_Exercise directions:_
Once the pictures are set aside, repeat all of the data below exactly.
:: Supplied material ::
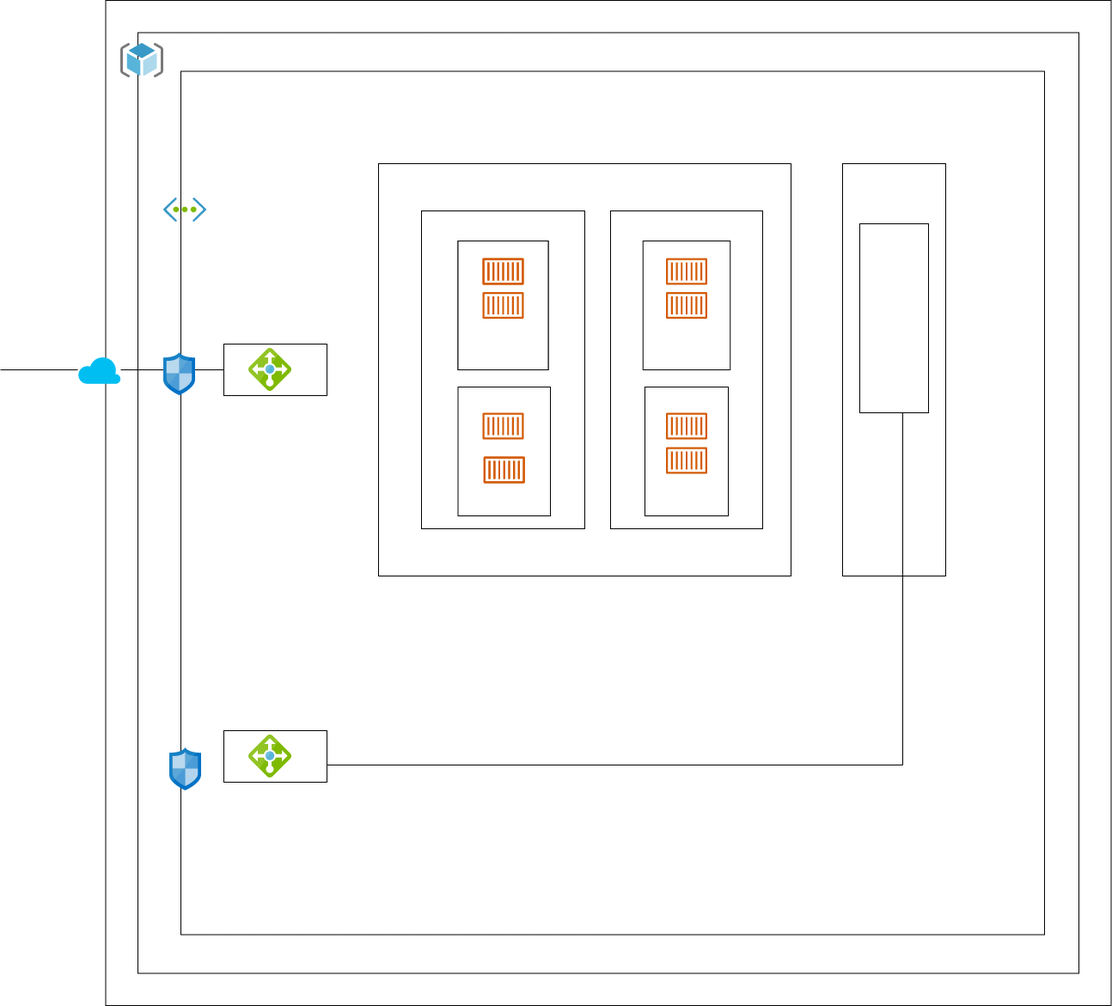
The draw.io diagram drawing/project-1.drawio.png in kgs01001101/Saravanan-Project1, before a commit. Source tidied: cells renumbered, new cells last; positions are measured from the earlier drawing's top-left corner, leaving out a move shared by most shapes.
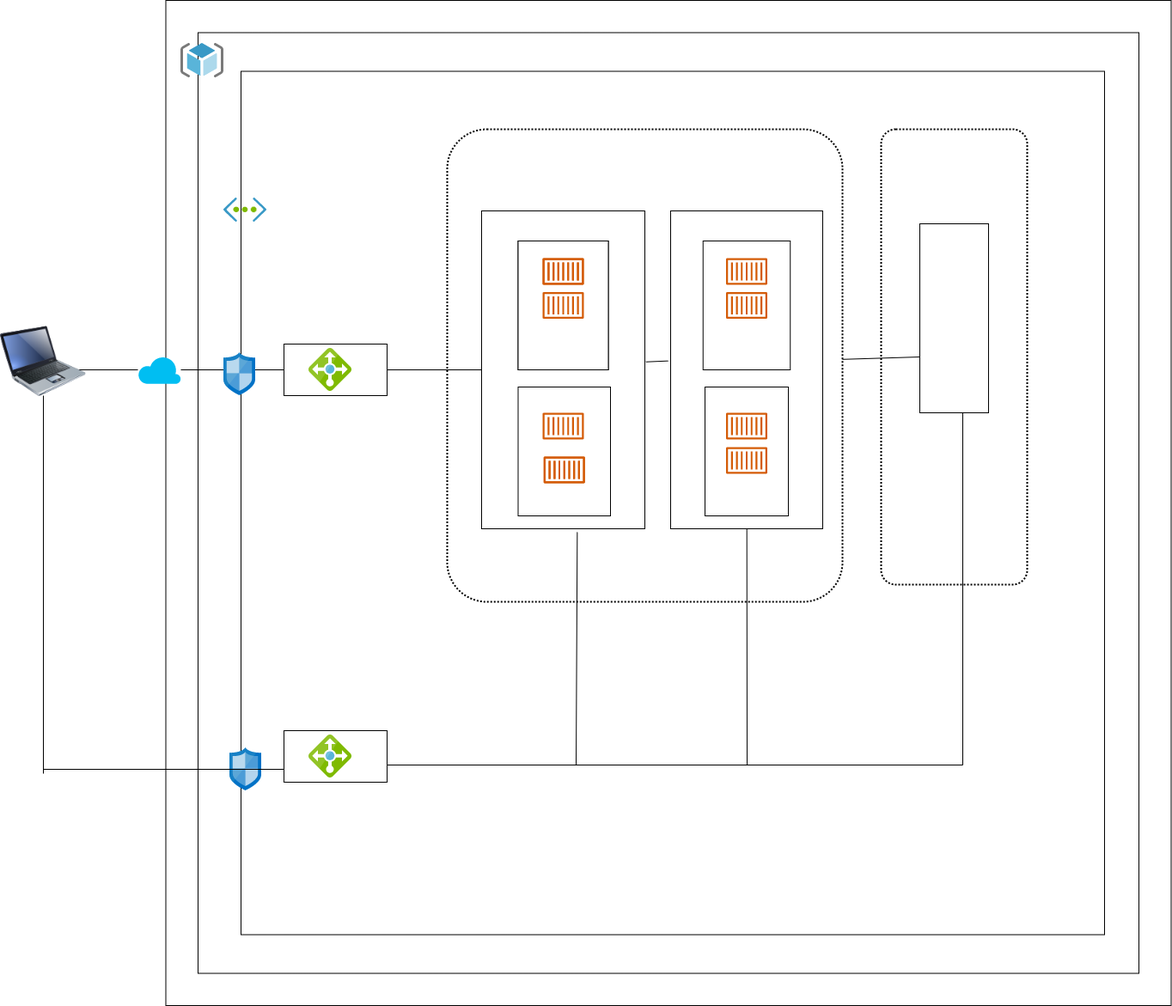
Later version of the same file.

The edit, as a diff of the source:
```diff
@@ -11,12 +11,6 @@
     <mxCell id="4" style="whiteSpace=wrap;html=1;" parent="1" vertex="1">
       <mxGeometry x="210" y="82.5" width="1005" height="1005" as="geometry" />
     </mxCell>
-    <mxCell id="5" style="whiteSpace=wrap;html=1;" parent="1" vertex="1">
-      <mxGeometry x="440" y="190" width="480" height="480" as="geometry" />
-    </mxCell>
-    <mxCell id="6" style="rounded=0;whiteSpace=wrap;html=1;" parent="1" vertex="1">
-      <mxGeometry x="980" y="190" width="120" height="480" as="geometry" />
-    </mxCell>
     <mxCell id="7" style="rounded=0;whiteSpace=wrap;html=1;" parent="1" vertex="1">
       <mxGeometry x="1000" y="260" width="80" height="220" as="geometry" />
     </mxCell>
@@ -115,5 +109,46 @@
     <mxCell id="36" style="sketch=0;fontColor=#232F3E;gradientColor=none;fillColor=#D45B07;strokeColor=none;dashed=0;verticalLabelPosition=bottom;verticalAlign=top;align=center;html=1;fontSize=12;fontStyle=0;shape=mxgraph.aws4.container_1;" parent="1" vertex="1">
       <mxGeometry x="774.5" y="520" width="48" height="31" as="geometry" />
     </mxCell>
+    <mxCell id="37" style="image;html=1;image=img/lib/clip_art/computers/Laptop_128x128.png;" parent="1" vertex="1">
+      <mxGeometry x="-70" y="370" width="100" height="100" as="geometry" />
+    </mxCell>
+    <mxCell id="38" style="endArrow=none;html=1;rounded=0;entryX=0;entryY=0.75;entryDx=0;entryDy=0;" parent="1" edge="1" target="9">
+      <mxGeometry relative="1" as="geometry">
+        <mxPoint x="-20" y="895" as="sourcePoint" />
+      </mxGeometry>
+    </mxCell>
+    <mxCell id="39" style="endArrow=none;html=1;rounded=0;" parent="1" edge="1">
+      <mxGeometry relative="1" as="geometry">
+        <mxPoint x="-20" y="900" as="sourcePoint" />
+        <mxPoint x="-20" y="460" as="targetPoint" />
+      </mxGeometry>
+    </mxCell>
+    <mxCell id="40" style="endArrow=none;html=1;rounded=0;entryX=0.586;entryY=1.011;entryDx=0;entryDy=0;entryPerimeter=0;" parent="1" edge="1" target="11">
+      <mxGeometry relative="1" as="geometry">
+        <mxPoint x="600" y="890" as="sourcePoint" />
+      </mxGeometry>
+    </mxCell>
+    <mxCell id="41" style="endArrow=none;html=1;rounded=0;" parent="1" edge="1" target="12">
+      <mxGeometry relative="1" as="geometry">
+        <mxPoint x="799" y="890" as="sourcePoint" />
+      </mxGeometry>
+    </mxCell>
+    <mxCell id="42" style="endArrow=none;html=1;rounded=0;exitX=1;exitY=0.5;exitDx=0;exitDy=0;entryX=0;entryY=0.5;entryDx=0;entryDy=0;" parent="1" edge="1" source="8" target="11">
+      <mxGeometry relative="1" as="geometry" />
+    </mxCell>
+    <mxCell id="43" style="endArrow=none;html=1;rounded=0;entryX=-0.017;entryY=0.472;entryDx=0;entryDy=0;entryPerimeter=0;exitX=1.007;exitY=0.475;exitDx=0;exitDy=0;exitPerimeter=0;" parent="1" edge="1" source="11" target="12">
+      <mxGeometry relative="1" as="geometry" />
+    </mxCell>
+    <mxCell id="44" style="rounded=1;arcSize=10;dashed=1;fillColor=none;gradientColor=none;dashPattern=1 1;strokeWidth=2;" parent="1" vertex="1">
+      <mxGeometry x="450" y="150" width="460" height="550" as="geometry" />
+    </mxCell>
+    <mxCell id="45" style="rounded=1;arcSize=10;dashed=1;fillColor=none;gradientColor=none;dashPattern=1 1;strokeWidth=2;" parent="1" vertex="1">
+      <mxGeometry x="955" y="150" width="170" height="530" as="geometry" />
+    </mxCell>
+    <mxCell id="46" style="endArrow=none;html=1;rounded=0;" parent="1" edge="1" source="44">
+      <mxGeometry relative="1" as="geometry">
+        <mxPoint x="1000" y="415" as="targetPoint" />
+      </mxGeometry>
+    </mxCell>
   </root>
 </mxGraphModel>
```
:::
_Expected answer:_
The draw.io diagram drawing/project-1.drawio.png in kgs01001101/Saravanan-Project1, before a commit. Source tidied: cells renumbered, new cells last; positions are measured from the earlier drawing's top-left corner, leaving out a move shared by most shapes.
Later version of the same file.

The edit, as a diff of the source:
```diff
@@ -11,12 +11,6 @@
     <mxCell id="4" style="whiteSpace=wrap;html=1;" parent="1" vertex="1">
       <mxGeometry x="210" y="82.5" width="1005" height="1005" as="geometry" />
     </mxCell>
-    <mxCell id="5" style="whiteSpace=wrap;html=1;" parent="1" vertex="1">
-      <mxGeometry x="440" y="190" width="480" height="480" as="geometry" />
-    </mxCell>
-    <mxCell id="6" style="rounded=0;whiteSpace=wrap;html=1;" parent="1" vertex="1">
-      <mxGeometry x="980" y="190" width="120" height="480" as="geometry" />
-    </mxCell>
     <mxCell id="7" style="rounded=0;whiteSpace=wrap;html=1;" parent="1" vertex="1">
       <mxGeometry x="1000" y="260" width="80" height="220" as="geometry" />
     </mxCell>
@@ -115,5 +109,46 @@
     <mxCell id="36" style="sketch=0;fontColor=#232F3E;gradientColor=none;fillColor=#D45B07;strokeColor=none;dashed=0;verticalLabelPosition=bottom;verticalAlign=top;align=center;html=1;fontSize=12;fontStyle=0;shape=mxgraph.aws4.container_1;" parent="1" vertex="1">
       <mxGeometry x="774.5" y="520" width="48" height="31" as="geometry" />
     </mxCell>
+    <mxCell id="37" style="image;html=1;image=img/lib/clip_art/computers/Laptop_128x128.png;" parent="1" vertex="1">
+      <mxGeometry x="-70" y="370" width="100" height="100" as="geometry" />
+    </mxCell>
+    <mxCell id="38" style="endArrow=none;html=1;rounded=0;entryX=0;entryY=0.75;entryDx=0;entryDy=0;" parent="1" edge="1" target="9">
+      <mxGeometry relative="1" as="geometry">
+        <mxPoint x="-20" y="895" as="sourcePoint" />
+      </mxGeometry>
+    </mxCell>
+    <mxCell id="39" style="endArrow=none;html=1;rounded=0;" parent="1" edge="1">
+      <mxGeometry relative="1" as="geometry">
+        <mxPoint x="-20" y="900" as="sourcePoint" />
+        <mxPoint x="-20" y="460" as="targetPoint" />
+      </mxGeometry>
+    </mxCell>
+    <mxCell id="40" style="endArrow=none;html=1;rounded=0;entryX=0.586;entryY=1.011;entryDx=0;entryDy=0;entryPerimeter=0;" parent="1" edge="1" target="11">
+      <mxGeometry relative="1" as="geometry">
+        <mxPoint x="600" y="890" as="sourcePoint" />
+      </mxGeometry>
+    </mxCell>
+    <mxCell id="41" style="endArrow=none;html=1;rounded=0;" parent="1" edge="1" target="12">
+      <mxGeometry relative="1" as="geometry">
+        <mxPoint x="799" y="890" as="sourcePoint" />
+      </mxGeometry>
+    </mxCell>
+    <mxCell id="42" style="endArrow=none;html=1;rounded=0;exitX=1;exitY=0.5;exitDx=0;exitDy=0;entryX=0;entryY=0.5;entryDx=0;entryDy=0;" parent="1" edge="1" source="8" target="11">
+      <mxGeometry relative="1" as="geometry" />
+    </mxCell>
+    <mxCell id="43" style="endArrow=none;html=1;rounded=0;entryX=-0.017;entryY=0.472;entryDx=0;entryDy=0;entryPerimeter=0;exitX=1.007;exitY=0.475;exitDx=0;exitDy=0;exitPerimeter=0;" parent="1" edge="1" source="11" target="12">
+      <mxGeometry relative="1" as="geometry" />
+    </mxCell>
+    <mxCell id="44" style="rounded=1;arcSize=10;dashed=1;fillColor=none;gradientColor=none;dashPattern=1 1;strokeWidth=2;" parent="1" vertex="1">
+      <mxGeometry x="450" y="150" width="460" height="550" as="geometry" />
+    </mxCell>
+    <mxCell id="45" style="rounded=1;arcSize=10;dashed=1;fillColor=none;gradientColor=none;dashPattern=1 1;strokeWidth=2;" parent="1" vertex="1">
+      <mxGeometry x="955" y="150" width="170" height="530" as="geometry" />
+    </mxCell>
+    <mxCell id="46" style="endArrow=none;html=1;rounded=0;" parent="1" edge="1" source="44">
+      <mxGeometry relative="1" as="geometry">
+        <mxPoint x="1000" y="415" as="targetPoint" />
+      </mxGeometry>
+    </mxCell>
   </root>
 </mxGraphModel>
```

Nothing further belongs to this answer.